## To do
Please repeat the records beneath this task exactly as they appear, but skip the images.

○ ○ ○ ○ ○

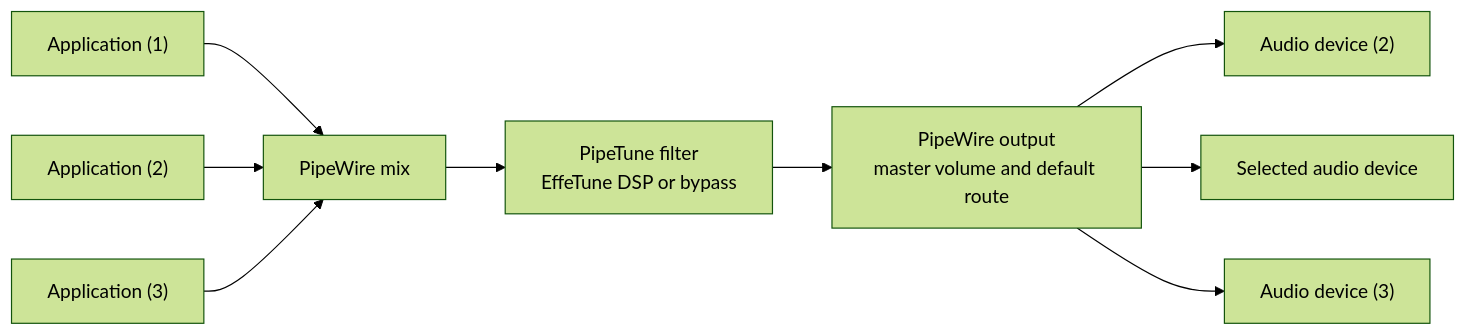
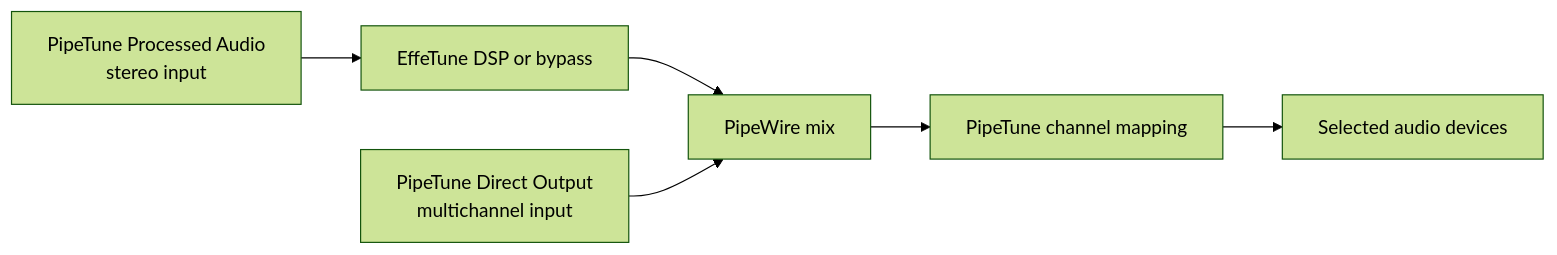
Before and after one commit to kekyo/pipetune: the diagram in README.md, drawn with Mermaid (forest theme). The commit also changed other lines of this file and 2 other files, not shown here.

Commit message:
doc: describe Processed and Direct output paths

````diff
--- a/README.md
+++ b/README.md
@@ -162,21 +163,13 @@
 ```mermaid
 flowchart LR
-    apps1["Application (1)"]
-    apps2["Application (2)"]
-    apps3["Application (3)"]
+    processed["PipeTune Processed Audio<br/>stereo input"]
+    dsp["EffeTune DSP or bypass"]
+    direct["PipeTune Direct Output<br/>multichannel input"]
     mix["PipeWire mix"]
-    tune["PipeTune filter<br/>EffeTune DSP or bypass"]
-    output["PipeWire output<br/>master volume and default route"]
-    device["Selected audio device"]
-    device2["Audio device (2)"]
-    device3["Audio device (3)"]
+    mapping["PipeTune channel mapping"]
+    devices["Selected audio devices"]
 
-    apps1 --> mix
-    apps2 --> mix
-    apps3 --> mix
-    mix --> tune
-    tune --> output
-    output --> device2
-    output --> device
-    output --> device3
+    processed --> dsp --> mix
+    direct --> mix
+    mix --> mapping --> devices
 ```
````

○ ○ ○ ○ ○

## Output
Before and after one commit to kekyo/pipetune: the diagram in README.md, drawn with Mermaid (forest theme). The commit also changed other lines of this file and 2 other files, not shown here.

Commit message:
doc: describe Processed and Direct output paths

````diff
--- a/README.md
+++ b/README.md
@@ -162,21 +163,13 @@
 ```mermaid
 flowchart LR
-    apps1["Application (1)"]
-    apps2["Application (2)"]
-    apps3["Application (3)"]
+    processed["PipeTune Processed Audio<br/>stereo input"]
+    dsp["EffeTune DSP or bypass"]
+    direct["PipeTune Direct Output<br/>multichannel input"]
     mix["PipeWire mix"]
-    tune["PipeTune filter<br/>EffeTune DSP or bypass"]
-    output["PipeWire output<br/>master volume and default route"]
-    device["Selected audio device"]
-    device2["Audio device (2)"]
-    device3["Audio device (3)"]
+    mapping["PipeTune channel mapping"]
+    devices["Selected audio devices"]
 
-    apps1 --> mix
-    apps2 --> mix
-    apps3 --> mix
-    mix --> tune
-    tune --> output
-    output --> device2
-    output --> device
-    output --> device3
+    processed --> dsp --> mix
+    direct --> mix
+    mix --> mapping --> devices
 ```
````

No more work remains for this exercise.